* [ABOUT THIS EXERCISE]
Exactly as given, repeat all of the entries.

....

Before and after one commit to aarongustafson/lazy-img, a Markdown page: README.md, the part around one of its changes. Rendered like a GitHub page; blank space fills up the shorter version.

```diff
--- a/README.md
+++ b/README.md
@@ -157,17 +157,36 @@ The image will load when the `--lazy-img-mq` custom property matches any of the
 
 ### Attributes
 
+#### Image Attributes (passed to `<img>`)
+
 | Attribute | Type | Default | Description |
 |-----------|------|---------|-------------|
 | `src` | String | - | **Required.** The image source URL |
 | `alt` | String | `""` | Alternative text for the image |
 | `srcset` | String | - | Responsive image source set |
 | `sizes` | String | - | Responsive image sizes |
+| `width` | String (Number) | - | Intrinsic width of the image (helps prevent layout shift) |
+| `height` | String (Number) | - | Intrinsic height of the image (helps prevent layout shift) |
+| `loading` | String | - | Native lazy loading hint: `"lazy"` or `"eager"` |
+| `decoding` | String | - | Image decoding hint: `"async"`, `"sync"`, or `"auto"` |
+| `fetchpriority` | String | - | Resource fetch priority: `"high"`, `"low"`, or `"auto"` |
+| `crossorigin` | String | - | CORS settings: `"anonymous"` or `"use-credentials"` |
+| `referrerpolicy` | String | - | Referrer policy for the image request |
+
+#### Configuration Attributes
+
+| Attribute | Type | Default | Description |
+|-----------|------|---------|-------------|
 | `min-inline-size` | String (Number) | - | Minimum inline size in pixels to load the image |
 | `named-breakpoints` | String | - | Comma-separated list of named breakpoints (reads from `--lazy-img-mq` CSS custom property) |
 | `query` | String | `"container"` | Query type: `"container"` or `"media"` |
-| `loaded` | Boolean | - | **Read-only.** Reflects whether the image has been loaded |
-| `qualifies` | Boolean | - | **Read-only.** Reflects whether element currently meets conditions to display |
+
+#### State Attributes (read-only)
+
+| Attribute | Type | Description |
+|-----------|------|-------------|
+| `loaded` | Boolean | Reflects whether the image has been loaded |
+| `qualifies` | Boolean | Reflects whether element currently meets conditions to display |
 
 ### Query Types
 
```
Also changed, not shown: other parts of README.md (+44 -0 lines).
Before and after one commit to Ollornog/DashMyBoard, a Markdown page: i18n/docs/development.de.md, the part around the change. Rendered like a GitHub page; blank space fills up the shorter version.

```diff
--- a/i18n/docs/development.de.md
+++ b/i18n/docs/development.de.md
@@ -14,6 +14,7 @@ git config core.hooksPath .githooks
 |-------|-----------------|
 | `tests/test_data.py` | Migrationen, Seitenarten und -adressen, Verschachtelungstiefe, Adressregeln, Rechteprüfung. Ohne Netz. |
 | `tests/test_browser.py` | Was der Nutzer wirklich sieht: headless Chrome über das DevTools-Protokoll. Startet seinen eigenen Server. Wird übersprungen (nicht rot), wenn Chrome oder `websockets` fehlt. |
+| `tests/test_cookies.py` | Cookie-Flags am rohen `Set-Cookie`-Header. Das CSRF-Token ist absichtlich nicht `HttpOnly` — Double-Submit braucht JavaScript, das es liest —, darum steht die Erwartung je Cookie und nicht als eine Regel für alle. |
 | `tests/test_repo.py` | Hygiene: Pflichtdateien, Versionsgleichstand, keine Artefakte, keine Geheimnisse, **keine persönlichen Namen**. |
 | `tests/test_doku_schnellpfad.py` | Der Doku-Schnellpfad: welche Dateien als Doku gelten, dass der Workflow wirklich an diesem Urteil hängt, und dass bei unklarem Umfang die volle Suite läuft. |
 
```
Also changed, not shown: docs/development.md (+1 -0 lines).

....

* [WRITTEN RESPONSE]
Before and after one commit to aarongustafson/lazy-img, a Markdown page: README.md, the part around one of its changes. Rendered like a GitHub page; blank space fills up the shorter version.

```diff
--- a/README.md
+++ b/README.md
@@ -157,17 +157,36 @@ The image will load when the `--lazy-img-mq` custom property matches any of the
 
 ### Attributes
 
+#### Image Attributes (passed to `<img>`)
+
 | Attribute | Type | Default | Description |
 |-----------|------|---------|-------------|
 | `src` | String | - | **Required.** The image source URL |
 | `alt` | String | `""` | Alternative text for the image |
 | `srcset` | String | - | Responsive image source set |
 | `sizes` | String | - | Responsive image sizes |
+| `width` | String (Number) | - | Intrinsic width of the image (helps prevent layout shift) |
+| `height` | String (Number) | - | Intrinsic height of the image (helps prevent layout shift) |
+| `loading` | String | - | Native lazy loading hint: `"lazy"` or `"eager"` |
+| `decoding` | String | - | Image decoding hint: `"async"`, `"sync"`, or `"auto"` |
+| `fetchpriority` | String | - | Resource fetch priority: `"high"`, `"low"`, or `"auto"` |
+| `crossorigin` | String | - | CORS settings: `"anonymous"` or `"use-credentials"` |
+| `referrerpolicy` | String | - | Referrer policy for the image request |
+
+#### Configuration Attributes
+
+| Attribute | Type | Default | Description |
+|-----------|------|---------|-------------|
 | `min-inline-size` | String (Number) | - | Minimum inline size in pixels to load the image |
 | `named-breakpoints` | String | - | Comma-separated list of named breakpoints (reads from `--lazy-img-mq` CSS custom property) |
 | `query` | String | `"container"` | Query type: `"container"` or `"media"` |
-| `loaded` | Boolean | - | **Read-only.** Reflects whether the image has been loaded |
-| `qualifies` | Boolean | - | **Read-only.** Reflects whether element currently meets conditions to display |
+
+#### State Attributes (read-only)
+
+| Attribute | Type | Description |
+|-----------|------|-------------|
+| `loaded` | Boolean | Reflects whether the image has been loaded |
+| `qualifies` | Boolean | Reflects whether element currently meets conditions to display |
 
 ### Query Types
 
```
Also changed, not shown: other parts of README.md (+44 -0 lines).
Before and after one commit to Ollornog/DashMyBoard, a Markdown page: i18n/docs/development.de.md, the part around the change. Rendered like a GitHub page; blank space fills up the shorter version.

```diff
--- a/i18n/docs/development.de.md
+++ b/i18n/docs/development.de.md
@@ -14,6 +14,7 @@ git config core.hooksPath .githooks
 |-------|-----------------|
 | `tests/test_data.py` | Migrationen, Seitenarten und -adressen, Verschachtelungstiefe, Adressregeln, Rechteprüfung. Ohne Netz. |
 | `tests/test_browser.py` | Was der Nutzer wirklich sieht: headless Chrome über das DevTools-Protokoll. Startet seinen eigenen Server. Wird übersprungen (nicht rot), wenn Chrome oder `websockets` fehlt. |
+| `tests/test_cookies.py` | Cookie-Flags am rohen `Set-Cookie`-Header. Das CSRF-Token ist absichtlich nicht `HttpOnly` — Double-Submit braucht JavaScript, das es liest —, darum steht die Erwartung je Cookie und nicht als eine Regel für alle. |
 | `tests/test_repo.py` | Hygiene: Pflichtdateien, Versionsgleichstand, keine Artefakte, keine Geheimnisse, **keine persönlichen Namen**. |
 | `tests/test_doku_schnellpfad.py` | Der Doku-Schnellpfad: welche Dateien als Doku gelten, dass der Workflow wirklich an diesem Urteil hängt, und dass bei unklarem Umfang die volle Suite läuft. |
 
```
Also changed, not shown: docs/development.md (+1 -0 lines).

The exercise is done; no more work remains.